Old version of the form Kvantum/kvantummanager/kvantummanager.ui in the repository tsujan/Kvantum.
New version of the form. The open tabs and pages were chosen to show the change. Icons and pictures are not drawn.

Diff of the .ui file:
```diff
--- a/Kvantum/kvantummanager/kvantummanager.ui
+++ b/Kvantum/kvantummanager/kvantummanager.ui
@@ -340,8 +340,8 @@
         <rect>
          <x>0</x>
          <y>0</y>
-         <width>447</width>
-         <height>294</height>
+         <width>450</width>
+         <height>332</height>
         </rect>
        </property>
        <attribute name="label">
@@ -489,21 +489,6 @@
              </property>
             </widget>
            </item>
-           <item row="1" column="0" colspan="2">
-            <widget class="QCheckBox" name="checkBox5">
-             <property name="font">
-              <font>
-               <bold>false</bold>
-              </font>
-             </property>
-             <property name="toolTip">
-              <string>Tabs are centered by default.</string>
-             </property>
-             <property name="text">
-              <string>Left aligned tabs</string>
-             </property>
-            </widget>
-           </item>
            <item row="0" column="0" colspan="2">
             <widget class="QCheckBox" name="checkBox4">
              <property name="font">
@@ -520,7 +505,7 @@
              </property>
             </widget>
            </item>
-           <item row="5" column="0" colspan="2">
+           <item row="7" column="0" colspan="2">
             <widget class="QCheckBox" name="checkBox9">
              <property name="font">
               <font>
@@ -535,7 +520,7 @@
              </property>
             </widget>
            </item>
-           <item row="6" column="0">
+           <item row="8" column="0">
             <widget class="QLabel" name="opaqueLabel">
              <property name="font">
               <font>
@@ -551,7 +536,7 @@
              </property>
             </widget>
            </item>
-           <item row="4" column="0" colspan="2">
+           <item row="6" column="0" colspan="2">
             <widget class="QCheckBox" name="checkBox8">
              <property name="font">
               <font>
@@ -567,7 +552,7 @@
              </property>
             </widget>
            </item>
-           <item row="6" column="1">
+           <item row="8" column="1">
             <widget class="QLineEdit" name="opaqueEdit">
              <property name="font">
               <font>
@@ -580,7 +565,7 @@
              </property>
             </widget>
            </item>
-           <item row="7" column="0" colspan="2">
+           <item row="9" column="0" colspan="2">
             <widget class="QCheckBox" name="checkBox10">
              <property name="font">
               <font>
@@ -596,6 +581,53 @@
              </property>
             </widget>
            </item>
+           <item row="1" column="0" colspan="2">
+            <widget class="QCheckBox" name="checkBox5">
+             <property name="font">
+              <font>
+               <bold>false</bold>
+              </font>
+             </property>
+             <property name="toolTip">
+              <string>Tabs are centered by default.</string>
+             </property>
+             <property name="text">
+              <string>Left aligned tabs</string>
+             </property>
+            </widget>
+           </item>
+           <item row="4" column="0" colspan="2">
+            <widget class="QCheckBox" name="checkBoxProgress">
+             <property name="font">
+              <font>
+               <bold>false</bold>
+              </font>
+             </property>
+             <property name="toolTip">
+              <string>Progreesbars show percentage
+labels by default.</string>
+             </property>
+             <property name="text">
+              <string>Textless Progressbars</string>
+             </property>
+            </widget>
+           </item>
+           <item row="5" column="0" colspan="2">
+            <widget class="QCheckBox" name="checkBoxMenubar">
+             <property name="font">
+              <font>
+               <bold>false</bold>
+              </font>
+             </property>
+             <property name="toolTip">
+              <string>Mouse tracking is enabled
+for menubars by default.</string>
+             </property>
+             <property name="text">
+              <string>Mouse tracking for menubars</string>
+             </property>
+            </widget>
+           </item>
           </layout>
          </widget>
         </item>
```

++++++++

* [Work item]
Where a line in the material contains "QCheckBox", copy that line.

* [Answer for this exercise]
-            <widget class="QCheckBox" name="checkBox5">
             <widget class="QCheckBox" name="checkBox4">
             <widget class="QCheckBox" name="checkBox9">
             <widget class="QCheckBox" name="checkBox8">
             <widget class="QCheckBox" name="checkBox10">
+            <widget class="QCheckBox" name="checkBox5">
+            <widget class="QCheckBox" name="checkBoxProgress">
+            <widget class="QCheckBox" name="checkBoxMenubar">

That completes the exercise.